By sharing highlights of the event on our social media channels, we showed Australian fans the innovative ways chefs and producers are using macadamias. Our Twitter and Instagram channels were used to share live content, while pre and post event updates were shared on Facebook.

Our content focused on specific dishes that used macadamias, stallholders with macadamias in their products and cooking demonstrations in which macadamias, macadamia oil or any other macadamia products featured.

Instagram

Instagram was the standout channel, achieving reach of more than 58,000 over a total of 71 posts. While 20 of those posts were created by Australian Macadamias, the remainder were from 19 other contributors, demonstrating the excellent online engagement we were able to generate through the event.

Central to the success achieved on Instagram was the #AusMacadamias Instameet that we hosted for the first time this year, where we invited local Instagrammers to join us to meet other Instagrammers and guest chefs in person. All attendees were gifted with a macadamia goodie bag.

We also launched an Instagram photo competition that encouraged people to post their best macadamia-inspired photo from the event using the hashtag #AusMacadamias for the chance to win a macadamia gift hamper. The competition drove a significant increase in Instagram activity, with 20 contributors using the hashtag. By comparison, we were the only contributor using the hashtag at last year’s event, so this increased engagement was a great achievement.


Twitter

Twitter performed strongly again this year, achieving reach of more than 36,000. This was a solid result given that the event did not live Tweet, and celebrity guest chefs played less of a role than in previous years.

Facebook

Facebook was used to promote the Instameet prior to the event. This was followed by a video from the Friday lunch, and at the conclusion of the event, an album of highlight images was posted, proving to be the most popular Sample-related content on this channel. Facebook reach was almost 4,900.

Media coverage

In addition to driving Instagram activity, our Instameet generated some fantastic coverage in local media and blogs, including The Northern StarThe Daily ExaminerTweed Daily News and Get Forked and Fly.

Thank you to all the chefs, restaurants, producers, Instagrammers and local community members who supported the Australian Macadamias activity at this year’s festival!

————————————————————————————————————–

Sample Food Festival sponsorship for 2016: results at a glance


Total social media reach: 99,171 (24% above KPI)

Festival attendees: 17,000

Instagram reach: 58,239

Twitter reach: 36,036

Facebook reach: 4,896

Kilograms of macadamias supplied: 38

Cooking stage events using macadamias: 6

Tasting plates using macadamias: 7

Instagram posts: 71 (20 from Australian Macadamias, 51 from other contributors)

Tweets: 61

No. contributors using #AusMacadamias hashtag: 20

Media articles: 5

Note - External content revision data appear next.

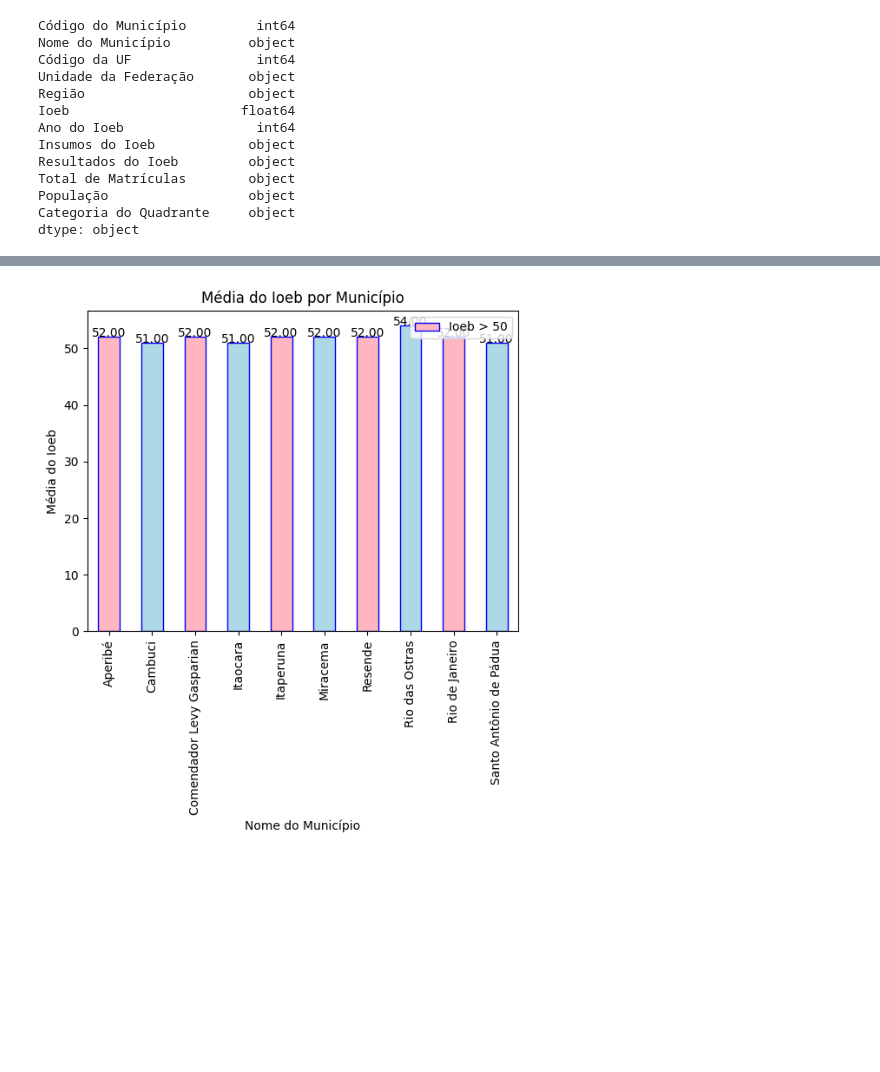
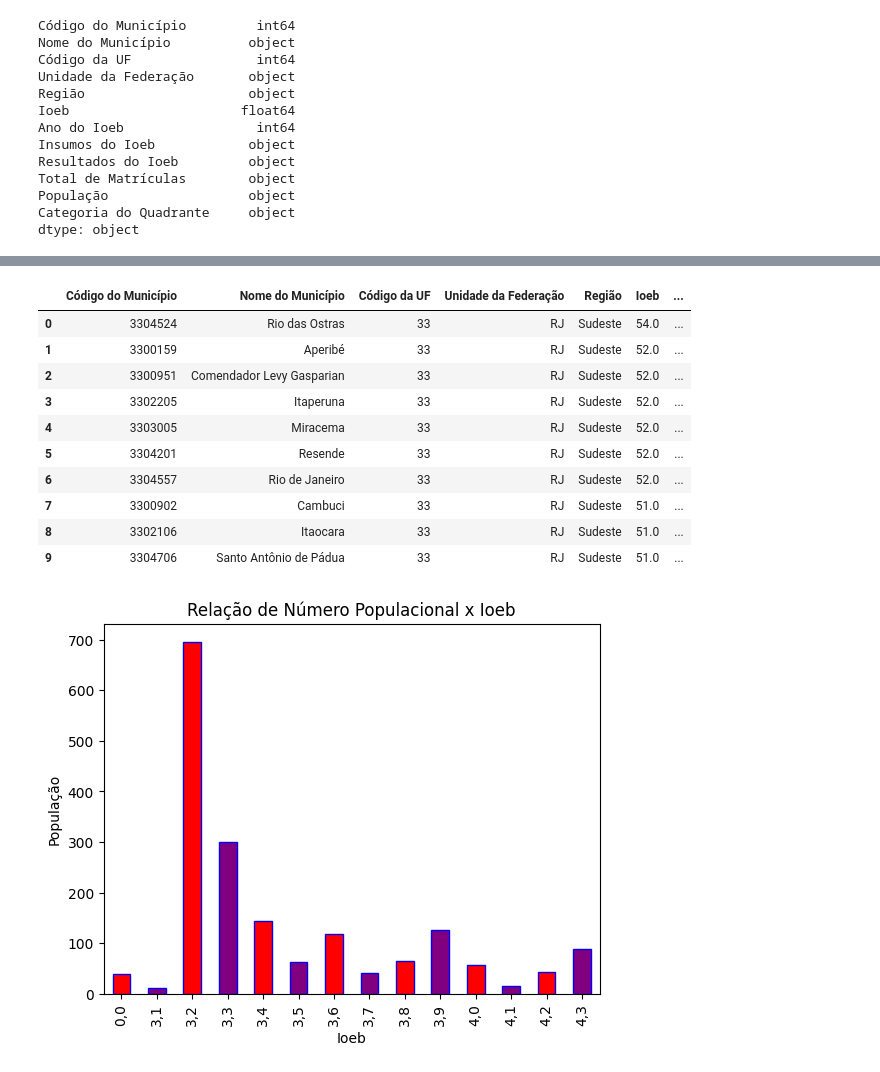
Before and after one commit to andrezataina/on33-python-s13-projeto-guiado-II, a Jupyter notebook: exercicios/para-casa/analise-dados2.ipynb, the cells around one changed output, grey strips where cells are left out. Drawn from its saved outputs; the diff is of its cells as text; code cells hidden in the pictures; blank space fills up the shorter version.

```diff
--- a/exercicios/para-casa/analise-dados2.ipynb
+++ b/exercicios/para-casa/analise-dados2.ipynb
@@ -71,0 +126,2 @@ dtype: object
+# %%
+df['Resultados do Ioeb'] = df['Resultados do Ioeb'].replace({',': '.'}, regex=True).astype(float)
@@ -71,0 +169,2 @@ dtype: object
+# %%
+df['Resultados do Ioeb'] = pd.to_numeric(df['Resultados do Ioeb'], errors='coerce')
@@ -72 +214,3 @@ dtype: object
+# %%
+df['População'] = pd.to_numeric(df['População'], errors='coerce')
 # %%
@@ -127,27 +246,32 @@ plt.show()
+# %%
+df.head(10)
+# %% [output]
+|  | Código do Município | Nome do Município | Código da UF | Unidade da Federação | Região | Ioeb | ... |
+| 0 | 3304524 | Rio das Ostras | 33 | RJ | Sudeste | 54.0 | ... |
+| 1 | 3300159 | Aperibé | 33 | RJ | Sudeste | 52.0 | ... |
+| 2 | 3300951 | Comendador Levy Gasparian | 33 | RJ | Sudeste | 52.0 | ... |
+| 3 | 3302205 | Itaperuna | 33 | RJ | Sudeste | 52.0 | ... |
+| 4 | 3303005 | Miracema | 33 | RJ | Sudeste | 52.0 | ... |
+| 5 | 3304201 | Resende | 33 | RJ | Sudeste | 52.0 | ... |
+| 6 | 3304557 | Rio de Janeiro | 33 | RJ | Sudeste | 52.0 | ... |
+| 7 | 3300902 | Cambuci | 33 | RJ | Sudeste | 51.0 | ... |
+| 8 | 3302106 | Itaocara | 33 | RJ | Sudeste | 51.0 | ... |
+| 9 | 3304706 | Santo Antônio de Pádua | 33 | RJ | Sudeste | 51.0 | ... |
 # %%
+# Resultado Ioeb por numero populacional:
 
-# Calcular a média de Ioeb por município
-municipio_ioeb = df.groupby("Nome do Município")["Ioeb"].mean()
+resultado_por_populacao = df.groupby('Resultados do Ioeb')['População'].mean()
 
-# Filtrar os municípios com média de Ioeb maior que 50
-municipios_alto_ioeb = municipio_ioeb[municipio_ioeb > 50]
 
-# Definir cores e plotar o gráfico
-cores = ["lightpink", "lightblue"]  # Verifique se o número de cores corresponde ao número de barras
-barras = municipios_alto_ioeb.plot.bar(edgecolor="blue", color=cores)
 
-# Adicionar rótulos aos eixos e título
-plt.xlabel("Nome do Município")
-plt.ylabel("Média do Ioeb")
-plt.title("Média do Ioeb por Município")
+resultado_por_populacao.plot.bar(edgecolor = "blue", color= cores)
+plt.xlabel("Ioeb")
+plt.ylabel("População")
+plt.title("Relação de Número Populacional x Ioeb")
 
-# Adicionar legendas (opcional, ajuste conforme necessário)
-plt.legend(["Ioeb > 50"], loc='upper right')
-
-# Adicionar rótulos nas barras
-for i, v in enumerate(municipios_alto_ioeb):
-    barras.text(i, v + 0.01, f'{v:.2f}', color='black', ha='center')
+for i, v in enumerate(resultado_por_populacao):
+    barras.text(i, v + 0.01, f'{v:.2f}', color = 'black', ha = 'center')
 
 plt.show()
 # %% [output]
-[figure, old version]
+[figure, new version]
```
Also changed, not shown: parts of 21 cells of this notebook.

Did you like this article?

Subscribe to the macadamia review to get more news like this delivered straight to your inbox.

SUBSCRIBE TO THE MACADAMIA REVIEW

and be the first to know about the latest news from the Australian macadamia industry.